If you’ve been tracking the layoff body count in the private sector these days, you may find yourself humming that 1980s pop tune, “Another One Bites the Dust.” It seems that nearly every week, some corporation or other is giving hundreds, if not thousands, of employees the boot. Perhaps you’ve already been a casualty. Or maybe you’re worried that you may become one.
If the latter is true, you probably know two orders of business that you’ll need to handle, namely, severance (see “Bargaining a Good-bye,” Powerplay, September 2001) and a letter of reference (see “A Reasonable Reference,” Powerplay, April 2001). But in addition to those things, there are other issues every professional should be aware of before the threat of a layoff looms large. David A. Branch, an employment and civil rights attorney in Washington, D.C., gives you a few of the more important points for your pre-layoff checklist
- Item #1: Be careful what you sign. “Some employers use pressure tactics–such as calling laid off employees into a conference room or to human resources at the end of the day–to demand [they sign] separation paperwork immediately or [face the] loss of the severance package,” maintains Branch. Before signing anything, he advises requesting time for a thorough review, and paying particular attention to: (1) provisions that contain restrictive covenants prohibiting you from working for competitors; (2) provisions that state you are resigning your position rather than being terminated due to restructuring, which may disqualify you for unemployment compensation; and 3) provisions that prohibit you from pursuing any claim of discrimination against your employer at any time.
- Item #2: Get what’s coming to you. Request from human resources a written account of all monies that may be owed you, “including wages, expense report reimbursements, vacation time and/or sick leave, and stock options.” Compare your employer’s records with your own, and inquire when you will be paid. “Many states require employers to pay employees their final paycheck within seven days of separation from employment,” says Branch.
- Item #3: Understand the role of the human resources department. Your company’s human resources department is there to support management–first and foremost. So, by the time you are informed that you are being downsized, the human resources department likely has your parting papers ready for you to sign. “If you suspect that your layoff is illegal or discriminatory, do not share this concern with human resources in an informal manner,” advises Branch (for more on this, visit www.blackenterprise .com). Present your charges to the employer in writing, get legal advice, and request an investigation.
- Item #4: Review your personnel file.

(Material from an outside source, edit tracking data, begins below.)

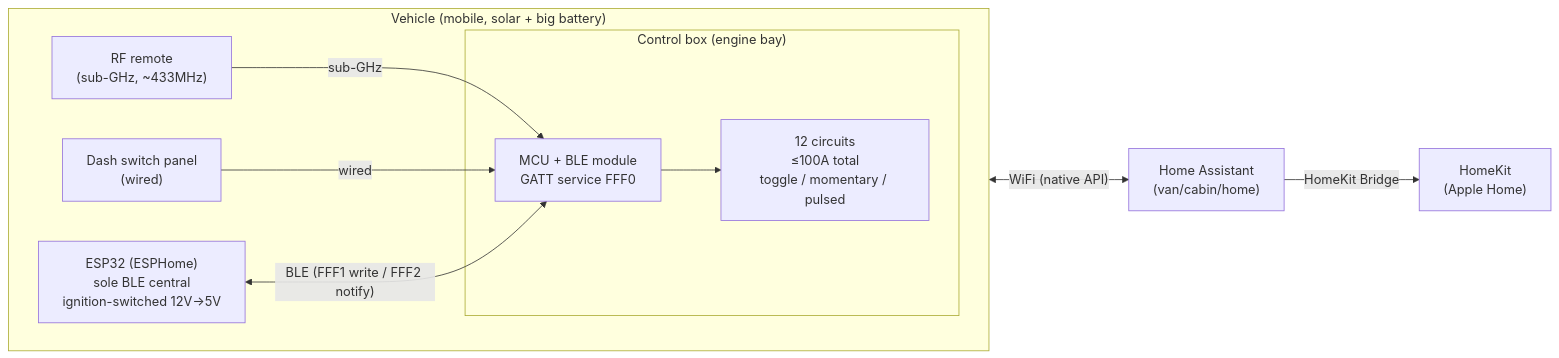
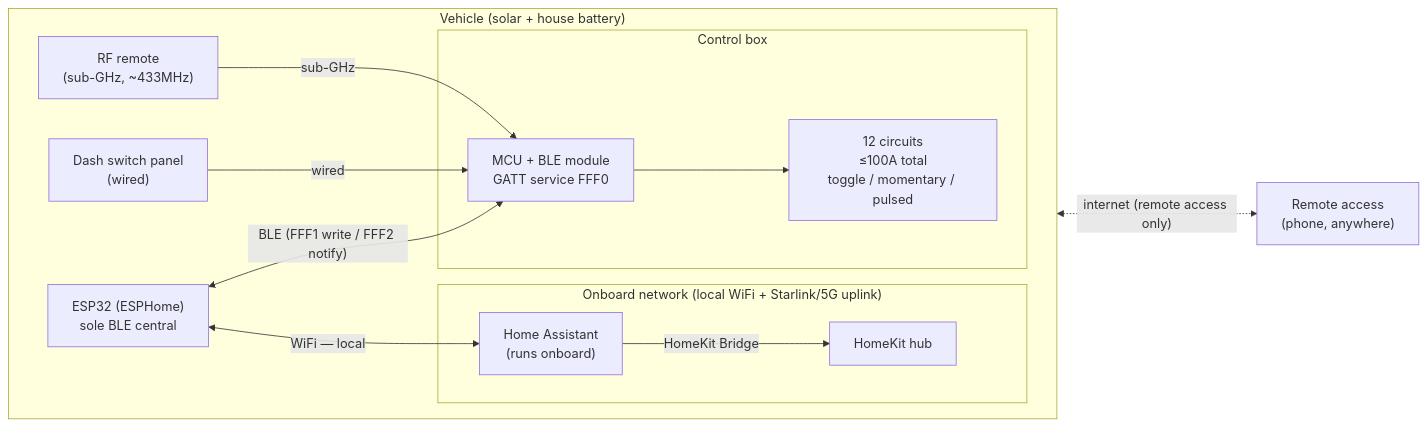
The diagram in ARCHITECTURE.md (misterbisson/auxbeam-controller), drawn with Mermaid before and after one commit. The commit also changed other lines of this file and 1 other file, not shown here.

First line of the commit message:
Docs: make network topology explicit (onboard-network van as primary case)

````diff
--- a/ARCHITECTURE.md
+++ b/ARCHITECTURE.md
@@ -10,22 +10,26 @@
 ```mermaid
 flowchart LR
-  subgraph Vehicle["Vehicle (mobile, solar + big battery)"]
+  subgraph Vehicle["Vehicle (solar + house battery)"]
     direction LR
     RF["RF remote\n(sub-GHz, ~433MHz)"]
     Panel["Dash switch panel\n(wired)"]
-    subgraph Box["Control box (engine bay)"]
+    subgraph Box["Control box"]
       MCU["MCU + BLE module\nGATT service FFF0"]
       Relays["12 circuits\n≤100A total\ntoggle / momentary / pulsed"]
     end
-    ESP["ESP32 (ESPHome)\nsole BLE central\nignition-switched 12V→5V"]
+    ESP["ESP32 (ESPHome)\nsole BLE central"]
+    subgraph LAN["Onboard network (local WiFi + Starlink/5G uplink)"]
+      HA["Home Assistant\n(runs onboard)"]
+      HK["HomeKit hub"]
+    end
   end
-  HA["Home Assistant\n(van/cabin/home)"]
-  HK["HomeKit\n(Apple Home)"]
+  Phone["Remote access\n(phone, anywhere)"]
 
   RF -->|sub-GHz| MCU
   Panel -->|wired| MCU
   MCU --> Relays
   ESP <-->|"BLE (FFF1 write / FFF2 notify)"| MCU
-  ESP <-->|"WiFi (native API)"| HA
+  ESP <-->|"WiFi — local"| HA
   HA -->|HomeKit Bridge| HK
+  HA <-.->|"internet (remote access only)"| Phone
 ```
````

Before you walk out the door, you’ll want to make sure that your file accurately reflects your performance at the company. Ask to review your personnel file, document its contents, and ask for copies. “If you are involved in any legal proceeding against the employer, your file can be subpoenaed, and may be used to make [negative] inferences about your performance,” he says.